Another former student took to Facebook to encourage other alumni to pressure the state government over its "failure to bring this paedophile to Tasmania".
"So he's gotten away with abusing kids and ruining their lives. Piece of s***. Can they appeal?" another woman said.
"The system is so broke (sic) due to politics and money. If you are worthy of prison you should serve time no matter the cost to society.
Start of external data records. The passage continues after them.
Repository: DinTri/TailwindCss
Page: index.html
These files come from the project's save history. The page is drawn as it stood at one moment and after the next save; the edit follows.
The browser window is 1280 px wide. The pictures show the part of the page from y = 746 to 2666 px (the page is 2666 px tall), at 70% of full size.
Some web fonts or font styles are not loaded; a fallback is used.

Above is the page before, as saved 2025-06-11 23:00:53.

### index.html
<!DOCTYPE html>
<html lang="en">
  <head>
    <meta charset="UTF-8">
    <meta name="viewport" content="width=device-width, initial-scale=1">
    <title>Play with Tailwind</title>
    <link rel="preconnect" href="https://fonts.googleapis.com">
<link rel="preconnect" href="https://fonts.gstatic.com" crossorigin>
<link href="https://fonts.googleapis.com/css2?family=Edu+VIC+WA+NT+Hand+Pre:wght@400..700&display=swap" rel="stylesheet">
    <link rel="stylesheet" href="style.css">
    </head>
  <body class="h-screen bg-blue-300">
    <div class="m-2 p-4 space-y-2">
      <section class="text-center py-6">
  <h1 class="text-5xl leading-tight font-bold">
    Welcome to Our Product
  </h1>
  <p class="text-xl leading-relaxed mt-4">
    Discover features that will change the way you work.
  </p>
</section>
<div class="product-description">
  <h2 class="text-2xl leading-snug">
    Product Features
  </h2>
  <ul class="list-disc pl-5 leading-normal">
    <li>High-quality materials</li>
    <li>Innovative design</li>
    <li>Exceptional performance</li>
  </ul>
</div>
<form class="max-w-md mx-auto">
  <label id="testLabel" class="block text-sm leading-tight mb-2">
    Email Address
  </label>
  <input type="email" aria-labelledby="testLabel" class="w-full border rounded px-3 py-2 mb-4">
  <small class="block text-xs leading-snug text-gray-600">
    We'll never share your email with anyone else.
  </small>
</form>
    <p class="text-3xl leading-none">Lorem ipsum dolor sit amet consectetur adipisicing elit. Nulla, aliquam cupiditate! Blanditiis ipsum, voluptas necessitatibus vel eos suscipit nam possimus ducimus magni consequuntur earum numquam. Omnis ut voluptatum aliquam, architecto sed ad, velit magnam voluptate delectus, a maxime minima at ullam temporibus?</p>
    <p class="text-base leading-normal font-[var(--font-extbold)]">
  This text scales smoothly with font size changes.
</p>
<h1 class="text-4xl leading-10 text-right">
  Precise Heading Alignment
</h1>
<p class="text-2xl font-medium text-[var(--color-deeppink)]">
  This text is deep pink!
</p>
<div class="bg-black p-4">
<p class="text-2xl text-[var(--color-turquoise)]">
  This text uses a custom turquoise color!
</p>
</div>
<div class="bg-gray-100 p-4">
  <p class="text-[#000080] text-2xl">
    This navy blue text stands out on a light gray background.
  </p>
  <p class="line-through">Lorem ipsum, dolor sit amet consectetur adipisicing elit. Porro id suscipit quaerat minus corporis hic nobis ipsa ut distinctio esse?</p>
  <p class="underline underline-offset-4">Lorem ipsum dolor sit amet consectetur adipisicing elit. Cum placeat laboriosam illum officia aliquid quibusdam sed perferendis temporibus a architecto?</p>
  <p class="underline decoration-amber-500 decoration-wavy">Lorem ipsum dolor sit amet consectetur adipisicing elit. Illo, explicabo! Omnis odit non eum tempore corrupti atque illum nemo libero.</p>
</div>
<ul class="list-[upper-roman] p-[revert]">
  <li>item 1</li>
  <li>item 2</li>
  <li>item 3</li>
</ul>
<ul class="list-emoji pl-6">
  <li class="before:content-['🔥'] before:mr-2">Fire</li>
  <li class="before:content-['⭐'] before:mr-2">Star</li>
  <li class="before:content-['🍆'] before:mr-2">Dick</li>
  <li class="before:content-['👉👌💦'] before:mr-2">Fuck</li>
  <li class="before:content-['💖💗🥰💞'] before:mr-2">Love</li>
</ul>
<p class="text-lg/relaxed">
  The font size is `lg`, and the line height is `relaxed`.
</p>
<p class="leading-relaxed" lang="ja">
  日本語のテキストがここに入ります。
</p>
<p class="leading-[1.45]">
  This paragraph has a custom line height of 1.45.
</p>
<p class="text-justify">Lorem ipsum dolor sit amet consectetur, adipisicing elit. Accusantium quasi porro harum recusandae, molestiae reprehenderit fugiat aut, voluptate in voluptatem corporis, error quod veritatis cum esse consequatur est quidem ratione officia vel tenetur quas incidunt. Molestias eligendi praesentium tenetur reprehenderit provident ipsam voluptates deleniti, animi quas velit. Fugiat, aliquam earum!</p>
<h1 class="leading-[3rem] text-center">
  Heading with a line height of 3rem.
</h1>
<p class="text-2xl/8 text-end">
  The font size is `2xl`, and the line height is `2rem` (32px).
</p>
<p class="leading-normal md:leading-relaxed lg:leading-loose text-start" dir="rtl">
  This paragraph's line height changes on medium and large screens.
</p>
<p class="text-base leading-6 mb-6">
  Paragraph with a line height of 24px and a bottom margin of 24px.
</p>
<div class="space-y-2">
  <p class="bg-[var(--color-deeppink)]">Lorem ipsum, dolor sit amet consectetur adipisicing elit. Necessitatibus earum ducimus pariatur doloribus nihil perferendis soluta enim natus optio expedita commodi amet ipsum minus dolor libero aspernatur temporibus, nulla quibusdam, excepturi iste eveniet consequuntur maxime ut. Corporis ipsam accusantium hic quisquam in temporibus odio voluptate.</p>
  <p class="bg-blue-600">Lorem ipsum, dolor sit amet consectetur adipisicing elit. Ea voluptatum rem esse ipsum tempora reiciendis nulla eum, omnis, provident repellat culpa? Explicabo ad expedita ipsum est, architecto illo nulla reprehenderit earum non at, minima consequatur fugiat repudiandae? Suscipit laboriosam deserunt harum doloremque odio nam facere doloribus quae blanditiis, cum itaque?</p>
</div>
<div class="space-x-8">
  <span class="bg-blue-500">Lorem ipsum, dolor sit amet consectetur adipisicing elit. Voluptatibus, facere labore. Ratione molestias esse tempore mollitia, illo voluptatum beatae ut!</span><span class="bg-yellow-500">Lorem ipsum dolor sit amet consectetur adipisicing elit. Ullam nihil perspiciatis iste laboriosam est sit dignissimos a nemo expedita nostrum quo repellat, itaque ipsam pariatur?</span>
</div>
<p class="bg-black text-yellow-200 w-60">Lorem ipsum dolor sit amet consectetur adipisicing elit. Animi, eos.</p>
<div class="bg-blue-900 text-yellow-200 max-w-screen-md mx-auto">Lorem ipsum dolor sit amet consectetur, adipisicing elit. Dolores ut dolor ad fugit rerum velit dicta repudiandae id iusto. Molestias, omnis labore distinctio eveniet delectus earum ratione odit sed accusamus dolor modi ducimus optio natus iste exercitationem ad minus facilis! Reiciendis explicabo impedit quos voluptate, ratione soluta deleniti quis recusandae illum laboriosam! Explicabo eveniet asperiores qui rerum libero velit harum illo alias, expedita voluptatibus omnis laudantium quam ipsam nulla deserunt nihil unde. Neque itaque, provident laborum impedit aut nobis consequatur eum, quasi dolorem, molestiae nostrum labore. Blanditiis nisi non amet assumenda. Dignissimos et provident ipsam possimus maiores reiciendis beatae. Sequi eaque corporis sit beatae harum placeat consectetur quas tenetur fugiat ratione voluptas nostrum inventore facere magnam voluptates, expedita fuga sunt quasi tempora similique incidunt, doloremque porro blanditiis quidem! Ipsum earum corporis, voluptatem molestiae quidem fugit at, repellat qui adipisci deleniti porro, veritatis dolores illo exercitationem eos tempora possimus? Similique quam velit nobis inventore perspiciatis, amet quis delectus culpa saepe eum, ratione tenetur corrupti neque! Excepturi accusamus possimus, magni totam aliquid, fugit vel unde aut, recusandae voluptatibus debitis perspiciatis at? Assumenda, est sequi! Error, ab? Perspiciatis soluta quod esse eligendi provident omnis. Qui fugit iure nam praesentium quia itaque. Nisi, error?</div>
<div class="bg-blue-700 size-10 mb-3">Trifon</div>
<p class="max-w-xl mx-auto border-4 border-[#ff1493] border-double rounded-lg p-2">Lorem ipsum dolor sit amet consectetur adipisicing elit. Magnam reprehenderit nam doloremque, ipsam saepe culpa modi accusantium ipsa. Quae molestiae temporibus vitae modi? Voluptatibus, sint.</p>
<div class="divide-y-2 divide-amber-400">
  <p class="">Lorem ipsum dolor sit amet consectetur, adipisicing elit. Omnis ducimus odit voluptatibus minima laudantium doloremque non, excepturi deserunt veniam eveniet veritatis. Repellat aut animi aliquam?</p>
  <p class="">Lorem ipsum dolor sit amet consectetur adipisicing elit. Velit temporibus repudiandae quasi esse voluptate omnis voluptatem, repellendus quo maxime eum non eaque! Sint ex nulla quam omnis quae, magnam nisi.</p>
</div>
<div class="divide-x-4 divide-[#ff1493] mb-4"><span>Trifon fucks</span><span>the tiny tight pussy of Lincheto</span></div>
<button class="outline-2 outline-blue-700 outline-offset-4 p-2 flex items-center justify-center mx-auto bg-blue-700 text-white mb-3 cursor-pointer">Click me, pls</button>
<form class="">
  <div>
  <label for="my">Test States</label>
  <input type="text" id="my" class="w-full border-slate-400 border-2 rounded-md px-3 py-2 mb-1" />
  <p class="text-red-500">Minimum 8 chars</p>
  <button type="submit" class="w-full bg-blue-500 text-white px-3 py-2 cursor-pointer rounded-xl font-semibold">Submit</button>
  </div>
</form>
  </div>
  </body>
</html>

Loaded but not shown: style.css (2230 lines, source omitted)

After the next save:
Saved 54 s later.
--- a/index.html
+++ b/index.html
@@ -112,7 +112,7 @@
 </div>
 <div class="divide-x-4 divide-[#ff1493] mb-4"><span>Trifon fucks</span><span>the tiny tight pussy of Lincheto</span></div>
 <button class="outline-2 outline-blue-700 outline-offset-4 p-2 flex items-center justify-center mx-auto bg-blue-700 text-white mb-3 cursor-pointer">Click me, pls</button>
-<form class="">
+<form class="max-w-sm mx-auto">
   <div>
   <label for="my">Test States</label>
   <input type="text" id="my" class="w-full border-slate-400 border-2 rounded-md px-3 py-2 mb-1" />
In this case it is in the public's interest to spend the extra $ to incarcerate this evil man," another man said.
Rachel Grguervic, who left Dominic in 1989, said she was disgusted to hear O'Neill - who she said emotionally abused her at school - wouldn't be jailed.
"It's a crock because there's just no reason why he isn't getting put into a prison," she said.
While sentencing on Wednesday, Chief Justice Alan Blow noted one of O'Neill's victims had died, one had attempted suicide and had been admitted to psychiatric hospitals more than 50 times, one had been to prison, and most of them had required professional psychological help.
But he said the 140kg abuser was too sick to travel to Tasmania given his range of medical conditions including spinal stenosis.
"Although I cannot impose the punishment that Mr O'Neill deserves, it is worth observing that because of his immobility, his incontinence, his pain problems and his other medical symptoms, his life now is probably far more miserable than the lives of most prisoners," the judge said.
O'Neill had pleaded guilty to six counts of indecent assault and one count of penetrative sexual abuse of a young person relating to six children during the 1980s.
Criminal appeals must be lodged within 14 days of sentencing.
Attorney-General Elise Archer said she acknowledged the "immense courage" of survivors in coming forward to seek justice, but that it was not appropriate for her to intervene - noting the decision-making independence of the DPP.
The DPP was also contacted for comment.
Originally published as 'It's a crock': Ex-students call for justice after paedophile avoids jail